RECORDS PROVIDED below:

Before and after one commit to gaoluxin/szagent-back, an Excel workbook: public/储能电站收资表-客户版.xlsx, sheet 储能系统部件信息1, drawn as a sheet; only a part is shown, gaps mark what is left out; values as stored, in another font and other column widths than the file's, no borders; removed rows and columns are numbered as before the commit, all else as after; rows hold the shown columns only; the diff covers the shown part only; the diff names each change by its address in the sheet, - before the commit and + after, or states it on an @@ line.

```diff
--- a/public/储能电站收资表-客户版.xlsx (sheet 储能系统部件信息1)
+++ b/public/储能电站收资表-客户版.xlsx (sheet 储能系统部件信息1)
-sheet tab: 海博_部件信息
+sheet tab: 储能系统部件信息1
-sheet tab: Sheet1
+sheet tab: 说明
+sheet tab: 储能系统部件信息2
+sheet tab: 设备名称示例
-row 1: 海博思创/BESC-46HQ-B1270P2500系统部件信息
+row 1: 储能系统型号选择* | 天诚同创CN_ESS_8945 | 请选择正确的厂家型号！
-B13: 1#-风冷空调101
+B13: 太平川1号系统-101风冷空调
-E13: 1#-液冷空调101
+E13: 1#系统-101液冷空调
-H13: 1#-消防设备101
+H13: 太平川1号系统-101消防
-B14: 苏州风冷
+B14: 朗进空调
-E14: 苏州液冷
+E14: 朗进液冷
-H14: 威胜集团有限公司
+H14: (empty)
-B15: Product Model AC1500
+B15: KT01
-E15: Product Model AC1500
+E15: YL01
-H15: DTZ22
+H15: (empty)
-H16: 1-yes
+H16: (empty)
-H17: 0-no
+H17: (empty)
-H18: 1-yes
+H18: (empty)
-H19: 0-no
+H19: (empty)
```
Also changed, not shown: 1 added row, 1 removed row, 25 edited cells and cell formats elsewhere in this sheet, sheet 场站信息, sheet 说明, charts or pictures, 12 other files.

End of RECORDS PROVIDED.

* TASK TO COMPLETE:
All of the data needs to be printed once more, exactly.

* TASK RESPONSE:
Before and after one commit to gaoluxin/szagent-back, an Excel workbook: public/储能电站收资表-客户版.xlsx, sheet 储能系统部件信息1, drawn as a sheet; only a part is shown, gaps mark what is left out; values as stored, in another font and other column widths than the file's, no borders; removed rows and columns are numbered as before the commit, all else as after; rows hold the shown columns only; the diff covers the shown part only; the diff names each change by its address in the sheet, - before the commit and + after, or states it on an @@ line.

```diff
--- a/public/储能电站收资表-客户版.xlsx (sheet 储能系统部件信息1)
+++ b/public/储能电站收资表-客户版.xlsx (sheet 储能系统部件信息1)
-sheet tab: 海博_部件信息
+sheet tab: 储能系统部件信息1
-sheet tab: Sheet1
+sheet tab: 说明
+sheet tab: 储能系统部件信息2
+sheet tab: 设备名称示例
-row 1: 海博思创/BESC-46HQ-B1270P2500系统部件信息
+row 1: 储能系统型号选择* | 天诚同创CN_ESS_8945 | 请选择正确的厂家型号！
-B13: 1#-风冷空调101
+B13: 太平川1号系统-101风冷空调
-E13: 1#-液冷空调101
+E13: 1#系统-101液冷空调
-H13: 1#-消防设备101
+H13: 太平川1号系统-101消防
-B14: 苏州风冷
+B14: 朗进空调
-E14: 苏州液冷
+E14: 朗进液冷
-H14: 威胜集团有限公司
+H14: (empty)
-B15: Product Model AC1500
+B15: KT01
-E15: Product Model AC1500
+E15: YL01
-H15: DTZ22
+H15: (empty)
-H16: 1-yes
+H16: (empty)
-H17: 0-no
+H17: (empty)
-H18: 1-yes
+H18: (empty)
-H19: 0-no
+H19: (empty)
```
Also changed, not shown: 1 added row, 1 removed row, 25 edited cells and cell formats elsewhere in this sheet, sheet 场站信息, sheet 说明, charts or pictures, 12 other files.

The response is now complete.